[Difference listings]
↓↓↓

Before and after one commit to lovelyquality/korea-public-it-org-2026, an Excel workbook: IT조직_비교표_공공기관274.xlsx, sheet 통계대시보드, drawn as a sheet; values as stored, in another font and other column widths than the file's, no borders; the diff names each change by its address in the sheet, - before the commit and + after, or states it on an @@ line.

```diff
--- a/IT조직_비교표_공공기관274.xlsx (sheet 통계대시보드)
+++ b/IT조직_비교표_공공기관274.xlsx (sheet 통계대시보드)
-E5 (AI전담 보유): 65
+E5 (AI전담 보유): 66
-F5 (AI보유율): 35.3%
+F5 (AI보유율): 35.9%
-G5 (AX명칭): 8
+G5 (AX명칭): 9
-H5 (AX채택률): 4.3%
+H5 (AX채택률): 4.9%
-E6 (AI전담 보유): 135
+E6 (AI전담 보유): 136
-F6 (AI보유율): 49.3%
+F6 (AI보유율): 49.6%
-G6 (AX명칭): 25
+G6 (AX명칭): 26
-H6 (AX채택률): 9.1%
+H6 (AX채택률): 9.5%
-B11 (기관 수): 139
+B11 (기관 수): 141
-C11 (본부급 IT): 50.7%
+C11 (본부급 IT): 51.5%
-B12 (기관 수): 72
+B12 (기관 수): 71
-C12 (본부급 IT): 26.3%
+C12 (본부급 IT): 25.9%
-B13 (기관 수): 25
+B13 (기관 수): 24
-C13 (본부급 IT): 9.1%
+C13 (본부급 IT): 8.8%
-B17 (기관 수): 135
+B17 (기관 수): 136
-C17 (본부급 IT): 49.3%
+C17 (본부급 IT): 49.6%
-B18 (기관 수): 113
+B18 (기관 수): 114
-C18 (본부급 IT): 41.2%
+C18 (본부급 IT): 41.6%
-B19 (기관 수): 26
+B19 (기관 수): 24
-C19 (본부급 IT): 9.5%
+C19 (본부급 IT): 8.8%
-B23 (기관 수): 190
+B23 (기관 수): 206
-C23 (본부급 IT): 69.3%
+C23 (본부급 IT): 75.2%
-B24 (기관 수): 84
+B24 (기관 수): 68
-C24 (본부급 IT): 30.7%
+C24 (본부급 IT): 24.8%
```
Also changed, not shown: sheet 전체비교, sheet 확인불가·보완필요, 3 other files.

↑↑↑
↓↓↓

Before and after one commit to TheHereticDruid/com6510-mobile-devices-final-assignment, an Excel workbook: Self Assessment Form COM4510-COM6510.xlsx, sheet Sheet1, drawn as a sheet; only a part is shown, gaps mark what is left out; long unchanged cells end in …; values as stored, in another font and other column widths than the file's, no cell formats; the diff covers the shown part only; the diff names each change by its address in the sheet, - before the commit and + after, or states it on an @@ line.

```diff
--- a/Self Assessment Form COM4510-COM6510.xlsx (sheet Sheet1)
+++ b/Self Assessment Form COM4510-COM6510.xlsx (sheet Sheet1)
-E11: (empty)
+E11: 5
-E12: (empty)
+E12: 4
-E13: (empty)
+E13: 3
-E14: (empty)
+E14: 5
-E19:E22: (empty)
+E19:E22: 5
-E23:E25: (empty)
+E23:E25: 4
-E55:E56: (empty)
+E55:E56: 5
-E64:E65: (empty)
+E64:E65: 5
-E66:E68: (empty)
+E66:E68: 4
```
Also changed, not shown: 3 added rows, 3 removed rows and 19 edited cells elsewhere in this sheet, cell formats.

↑↑↑

- _EXERCISE DIRECTIONS_
Which lines above contain "AX명칭"? Show each of them.

- _YOUR RESPONSE_
-G5 (AX명칭): 8
+G5 (AX명칭): 9
-G6 (AX명칭): 25
+G6 (AX명칭): 26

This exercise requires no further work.